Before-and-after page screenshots

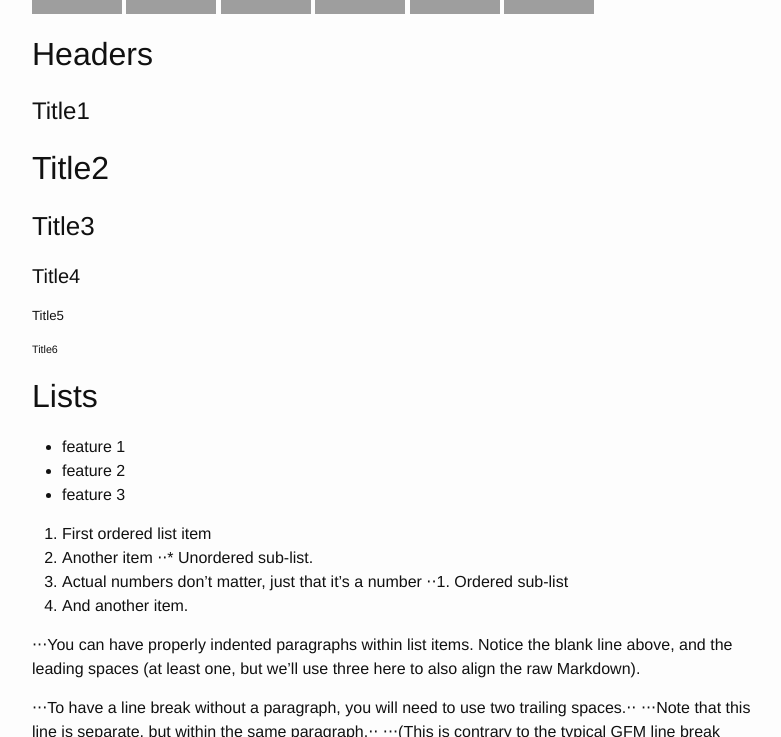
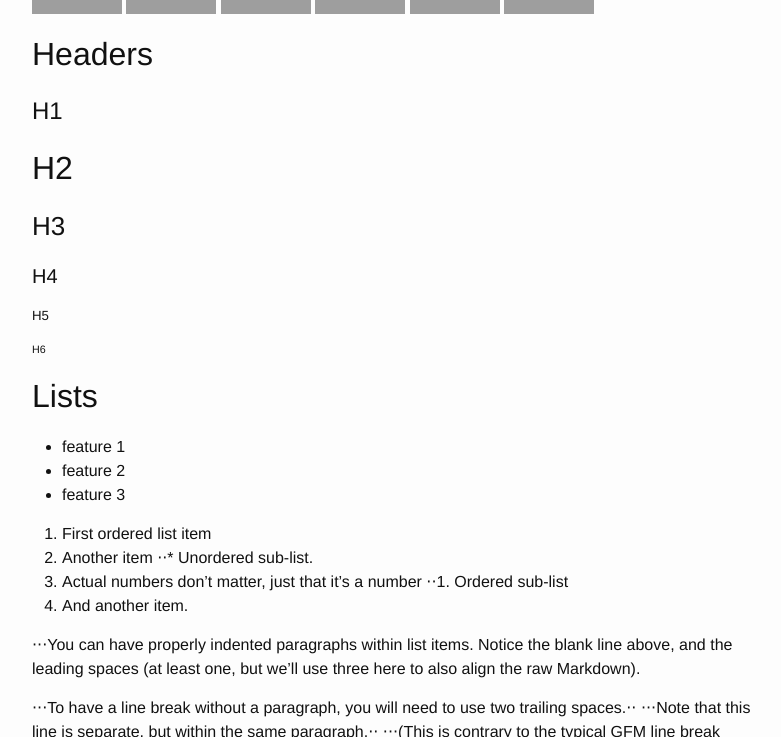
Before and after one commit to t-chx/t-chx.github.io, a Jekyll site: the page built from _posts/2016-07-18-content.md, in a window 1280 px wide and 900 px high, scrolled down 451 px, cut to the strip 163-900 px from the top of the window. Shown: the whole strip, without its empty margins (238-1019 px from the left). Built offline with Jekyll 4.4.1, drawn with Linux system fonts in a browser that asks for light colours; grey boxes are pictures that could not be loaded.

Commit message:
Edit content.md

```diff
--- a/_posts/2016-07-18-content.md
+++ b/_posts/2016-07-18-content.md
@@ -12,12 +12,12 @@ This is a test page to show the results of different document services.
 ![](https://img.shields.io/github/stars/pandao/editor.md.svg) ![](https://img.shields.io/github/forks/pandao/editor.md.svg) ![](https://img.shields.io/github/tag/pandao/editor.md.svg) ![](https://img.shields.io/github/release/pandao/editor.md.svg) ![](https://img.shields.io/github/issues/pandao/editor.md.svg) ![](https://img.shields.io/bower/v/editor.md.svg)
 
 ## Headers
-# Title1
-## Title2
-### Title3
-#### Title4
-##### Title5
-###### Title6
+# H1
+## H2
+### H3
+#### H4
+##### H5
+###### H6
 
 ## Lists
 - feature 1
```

Exercise: Please output all of the entries above exactly, but without any picture.

Task answer:
Before and after one commit to t-chx/t-chx.github.io, a Jekyll site: the page built from _posts/2016-07-18-content.md, in a window 1280 px wide and 900 px high, scrolled down 451 px, cut to the strip 163-900 px from the top of the window. Shown: the whole strip, without its empty margins (238-1019 px from the left). Built offline with Jekyll 4.4.1, drawn with Linux system fonts in a browser that asks for light colours; grey boxes are pictures that could not be loaded.

Commit message:
Edit content.md

```diff
--- a/_posts/2016-07-18-content.md
+++ b/_posts/2016-07-18-content.md
@@ -12,12 +12,12 @@ This is a test page to show the results of different document services.
 ![](https://img.shields.io/github/stars/pandao/editor.md.svg) ![](https://img.shields.io/github/forks/pandao/editor.md.svg) ![](https://img.shields.io/github/tag/pandao/editor.md.svg) ![](https://img.shields.io/github/release/pandao/editor.md.svg) ![](https://img.shields.io/github/issues/pandao/editor.md.svg) ![](https://img.shields.io/bower/v/editor.md.svg)
 
 ## Headers
-# Title1
-## Title2
-### Title3
-#### Title4
-##### Title5
-###### Title6
+# H1
+## H2
+### H3
+#### H4
+##### H5
+###### H6
 
 ## Lists
 - feature 1
```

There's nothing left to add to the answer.